Driving around the blue barricades of the Delhi Metro Rail Corporation (DMRC) has become a routine for regular commuters of one of the busiest stretches of the Capital — Ashram.
Thirty eight-year-old Kareem Ahmed owns a grocery store in New Friends Colony, right at the intersection. He said that since an entire carriageway has been taken up for construction, vehicles crawl in the space available.
“A portion of the roads has been taken for construction and another portion is taken by vehicles, which are illegally parked on the sides of the road,” Ahmed said.
Commuters complain that since the past one-and-a-half years, when the Metro started construction on the stretch, traffic has been severely affected. Every few months the barricades are pushed a few inches towards the road and commuters are left on their own to navigate through it, with no help from either the traffic police or the Metro staff.
“First the barricades were placed right below the flyover and then it has kept moving as per their convenience. At every other station, which is under construction, there is some development but here the commuters have no relief,” said Shantanu Srivastava, a resident of Okhla, who crosses the stretch regularly.
According to Delhi Traffic Police, the Ashram intersection gets over 2 lakh vehicles every day during peak hours both in the morning and evening.
The Delhi Metro Rail Corporation (DMRC), on the other hand, says building the station here has been “one of the most challenging” projects. The station, which falls on the upcoming Pink Line (Mukundpur-Shiv Vihar), first hit a roadblock when the land allotted to DMRC by the Delhi Development Authority (DDA) had to be returned as some people managed to get a stay from the Delhi high court on the issue.
Faced with space crunch, the DMRC had to dig deeper and add a third level to the underground station. “At present, we have three barricaded areas on the stretch — one each at the station entry and exit and another for the utility area. As civil work is completed, the cordoned off area would be gradually cleared,” a DMRC official said.
When asked about the delay and the impact construction is having on traffic, the DMRC said, “Our senior officers are monitoring the site. We are also making subways for the station through station box which is why the barricades keep changing as we have to move along with the progress in construction.”
“Our entire design of the station box had to be reworked.
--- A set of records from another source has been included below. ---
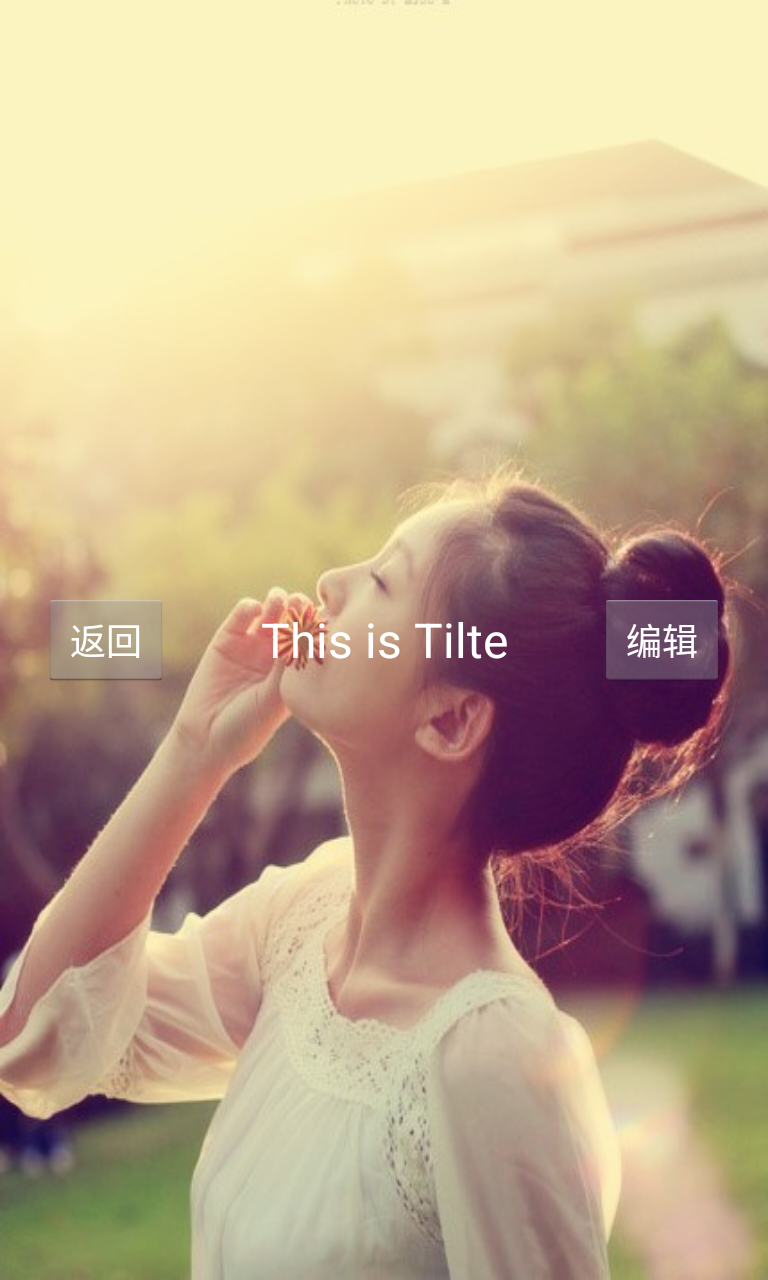
Repository: jinpp/Android
Layout: UICustomViews/res/layout/title.xml
These files come from the project's save history. The layout is drawn as it stood at one moment and after a run of saves; the edit follows.
It is drawn on a 768 x 1280 px phone screen (xhdpi) without system bars, with theme AppTheme; the app's code is not run.

Above is the layout before, as saved 2016-11-17 05:25:43.

After the next 2 saves:
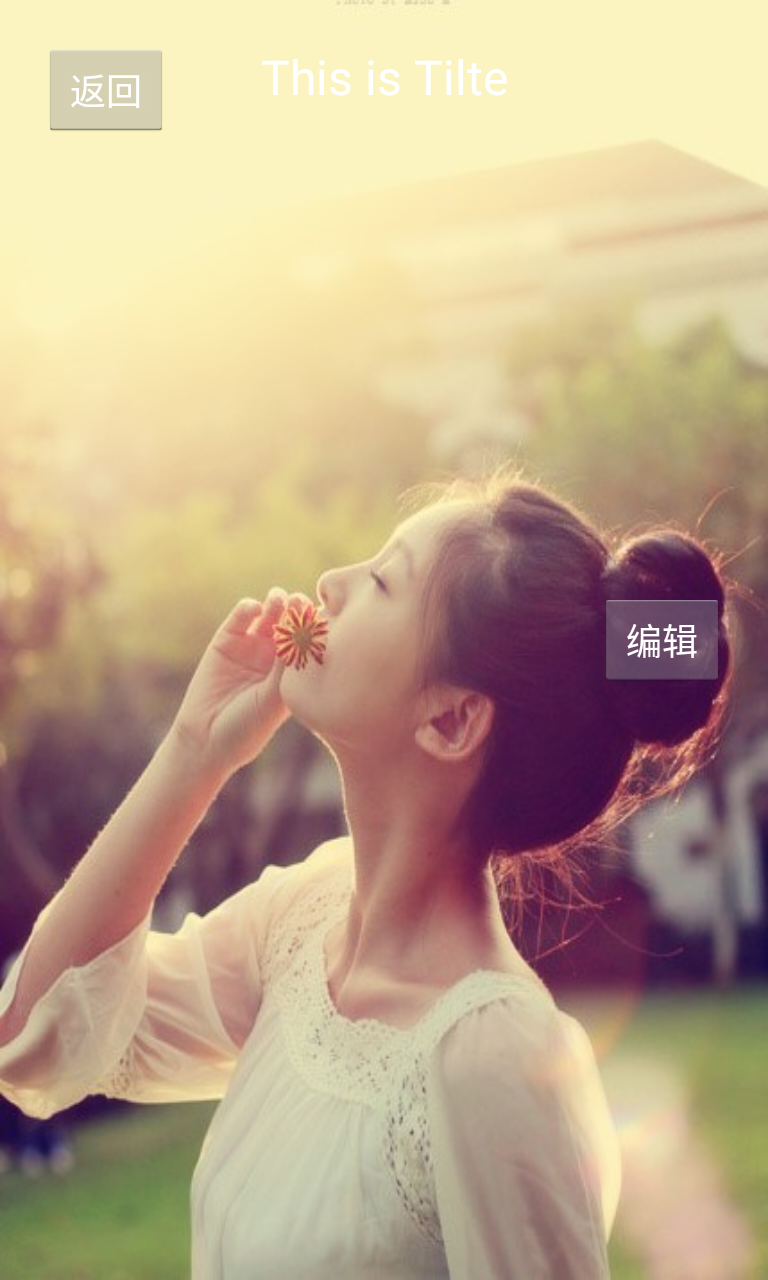
The 2 saves are shown as one change because they came seconds apart.
The last was saved 8 s later.
--- a/UICustomViews/res/layout/title.xml
+++ b/UICustomViews/res/layout/title.xml
@@ -13,7 +13,6 @@
         android:id="@+id/rbutton"
         android:layout_width="wrap_content"
         android:layout_height="wrap_content"
-        android:layout_gravity="center"
         android:layout_margin="5dip"
         android:textColor="#fff"
         android:text="返回" />
@@ -22,7 +21,7 @@
         android:id="@+id/textview"
         android:layout_width="0dip"
         android:layout_height="wrap_content"
-        android:layout_gravity="center"
+
         android:layout_weight="1"
         android:textColor="#fff"
         android:gravity="center"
Everything from electrical lines to civil works had to be re-designed and in doing so, it is natural that patches of the roads would be taken for carrying out the works,” the official added.